It’s that time, isn’t it? The presents have all been opened, the rolls of wrapping paper are back in the closet, the new toys have a few scuff marks—and let’s not even get into the sugar crash from all those cookies and candies! After a year of anticipation (and three manic months of post-Halloween holiday crush), the long-awaited days have come and, all too quickly, gone. Maybe there’s even some disappointment if a child didn’t receive a much-desired gift. I remember one childhood Christmas when I coveted a Raggedy Ann doll…and received an electric blanket, instead! No wonder children get a little melancholy at the end of December and into early January.
During the twinkly days of holiday time, it’s easy to forget that “normal” life is often pretty darn good, too. As winter break winds down, now is a good time to help children ease back into the familiar flow of everyday life.
Begin building some calmer activities into their day: reading a good book together, working on a hobby, doing a puzzle, playing a board game, working on a craft project, or taking a walk in the snow (or the lack thereof!).
It seems that everywhere you turn during the holidays, someone is offering a plateful of yummy goodies—and it would be rude to say no, right? But all these sugary snacks can wreak havoc on kids’ systems, not to mention your own. You don’t have to throw them all out at once, but do start getting everyone back into a healthy eating routine well before school starts again.
If you notice that your children are feeling melancholy, take the opportunity to let them talk about their feelings. Show that you are there to listen (not to judge or tell them how to feel), and that you understand. You can share that they are not alone—lots of kids feel that way when the holidays are over!

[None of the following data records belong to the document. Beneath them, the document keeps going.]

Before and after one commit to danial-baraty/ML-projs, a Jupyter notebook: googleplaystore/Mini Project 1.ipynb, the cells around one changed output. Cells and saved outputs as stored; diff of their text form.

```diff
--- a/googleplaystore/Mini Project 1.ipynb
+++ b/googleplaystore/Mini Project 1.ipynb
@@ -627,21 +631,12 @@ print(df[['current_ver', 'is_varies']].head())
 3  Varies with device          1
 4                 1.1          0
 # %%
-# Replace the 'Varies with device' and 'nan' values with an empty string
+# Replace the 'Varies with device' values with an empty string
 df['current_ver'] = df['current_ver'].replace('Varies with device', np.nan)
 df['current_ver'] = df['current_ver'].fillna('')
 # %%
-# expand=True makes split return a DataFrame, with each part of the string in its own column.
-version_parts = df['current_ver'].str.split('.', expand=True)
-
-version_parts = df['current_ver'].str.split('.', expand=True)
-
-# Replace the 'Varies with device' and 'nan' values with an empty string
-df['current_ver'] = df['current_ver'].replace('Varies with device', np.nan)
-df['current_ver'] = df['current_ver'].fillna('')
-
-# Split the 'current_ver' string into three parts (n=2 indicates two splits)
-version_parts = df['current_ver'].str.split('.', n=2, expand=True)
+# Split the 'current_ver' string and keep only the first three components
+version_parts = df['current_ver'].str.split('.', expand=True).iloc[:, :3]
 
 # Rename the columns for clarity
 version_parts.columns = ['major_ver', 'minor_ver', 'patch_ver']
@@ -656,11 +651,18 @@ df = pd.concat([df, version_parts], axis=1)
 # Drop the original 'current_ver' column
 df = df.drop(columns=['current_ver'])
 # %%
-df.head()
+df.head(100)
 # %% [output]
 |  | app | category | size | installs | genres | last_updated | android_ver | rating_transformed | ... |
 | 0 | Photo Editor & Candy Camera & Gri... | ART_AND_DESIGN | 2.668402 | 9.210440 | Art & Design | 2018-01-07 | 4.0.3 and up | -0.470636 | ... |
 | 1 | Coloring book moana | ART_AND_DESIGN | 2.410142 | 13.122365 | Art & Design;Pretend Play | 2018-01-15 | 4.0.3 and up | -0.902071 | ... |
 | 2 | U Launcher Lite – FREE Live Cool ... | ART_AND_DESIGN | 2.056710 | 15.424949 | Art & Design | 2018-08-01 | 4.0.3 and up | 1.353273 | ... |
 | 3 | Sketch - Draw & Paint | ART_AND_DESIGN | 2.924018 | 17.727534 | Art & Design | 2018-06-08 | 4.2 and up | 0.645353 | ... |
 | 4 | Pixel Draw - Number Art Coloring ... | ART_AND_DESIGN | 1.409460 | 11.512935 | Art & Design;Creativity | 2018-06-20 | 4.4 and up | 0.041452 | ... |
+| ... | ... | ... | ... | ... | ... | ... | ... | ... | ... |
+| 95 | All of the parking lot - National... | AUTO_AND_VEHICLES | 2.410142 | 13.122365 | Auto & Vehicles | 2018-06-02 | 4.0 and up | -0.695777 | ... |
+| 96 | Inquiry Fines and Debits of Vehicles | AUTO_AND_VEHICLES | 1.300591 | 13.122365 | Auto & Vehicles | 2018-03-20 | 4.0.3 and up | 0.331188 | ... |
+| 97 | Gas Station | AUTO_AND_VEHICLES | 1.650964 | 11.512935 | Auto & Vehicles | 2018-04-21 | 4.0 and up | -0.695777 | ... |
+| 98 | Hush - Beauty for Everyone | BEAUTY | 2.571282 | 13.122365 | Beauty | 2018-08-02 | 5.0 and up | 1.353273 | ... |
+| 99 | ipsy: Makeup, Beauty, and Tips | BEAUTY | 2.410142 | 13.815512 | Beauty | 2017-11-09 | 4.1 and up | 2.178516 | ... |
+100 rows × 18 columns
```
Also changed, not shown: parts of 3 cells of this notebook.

One of my favorite things about school vacations was the chance to stay up later than usual and then to sleep in the next morning. Bliss! But if you wait until the first day of school to re-start the routine, that 6 a.m. alarm is going to be a rude surprise. For several days before school starts, begin easing into the regular morning wake-up and breakfast schedule.
The last days of the school break can still be filled with fun activities. Hold a family meeting to choose the things you’d all do together: ice skating, seeing a movie, attending a concert. That will give the kids something to look forward to each day—and give them plenty to talk about when the teacher asks, “What did you do on your winter vacation?”
The holidays are a wonderful “time out of time”—a unique couple of weeks to enjoy freedom and togetherness and special celebrations. But regular life has its beauty, too, and helping kids make the transition between the two can help them calibrate the changes more smoothly.
Happy new year!
Denise Daniels is a Peabody award-winning broadcast journalist, parenting and child development expert and author who specializes in the social and emotional development of children.